▶ [Problem to work on]
If a line in the data holds the string "figure", list it.
※ ※ ※
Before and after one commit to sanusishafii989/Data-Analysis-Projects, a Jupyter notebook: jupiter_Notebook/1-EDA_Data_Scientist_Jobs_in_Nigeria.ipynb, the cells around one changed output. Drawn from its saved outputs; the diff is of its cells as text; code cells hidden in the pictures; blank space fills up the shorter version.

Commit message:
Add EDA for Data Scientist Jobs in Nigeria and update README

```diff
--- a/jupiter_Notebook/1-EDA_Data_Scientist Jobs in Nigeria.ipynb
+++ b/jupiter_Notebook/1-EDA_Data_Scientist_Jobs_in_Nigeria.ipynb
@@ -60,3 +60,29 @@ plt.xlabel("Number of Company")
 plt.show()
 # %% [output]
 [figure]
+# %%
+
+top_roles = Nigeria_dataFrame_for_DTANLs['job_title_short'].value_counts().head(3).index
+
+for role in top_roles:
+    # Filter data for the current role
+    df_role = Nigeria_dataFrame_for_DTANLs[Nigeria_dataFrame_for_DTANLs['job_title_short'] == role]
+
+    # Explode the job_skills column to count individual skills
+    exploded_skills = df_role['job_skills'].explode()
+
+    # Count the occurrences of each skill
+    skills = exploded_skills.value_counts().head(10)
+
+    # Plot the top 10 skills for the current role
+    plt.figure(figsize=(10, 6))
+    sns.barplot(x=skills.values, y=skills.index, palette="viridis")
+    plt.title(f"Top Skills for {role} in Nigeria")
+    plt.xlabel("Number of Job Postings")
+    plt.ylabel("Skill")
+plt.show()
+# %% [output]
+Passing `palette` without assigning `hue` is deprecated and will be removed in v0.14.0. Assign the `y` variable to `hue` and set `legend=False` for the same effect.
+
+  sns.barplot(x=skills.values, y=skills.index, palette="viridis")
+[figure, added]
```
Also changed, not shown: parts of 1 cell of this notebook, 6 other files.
※ ※ ※
▶ [Response for this exercise]
 [figure]
+    plt.figure(figsize=(10, 6))
+[figure, added]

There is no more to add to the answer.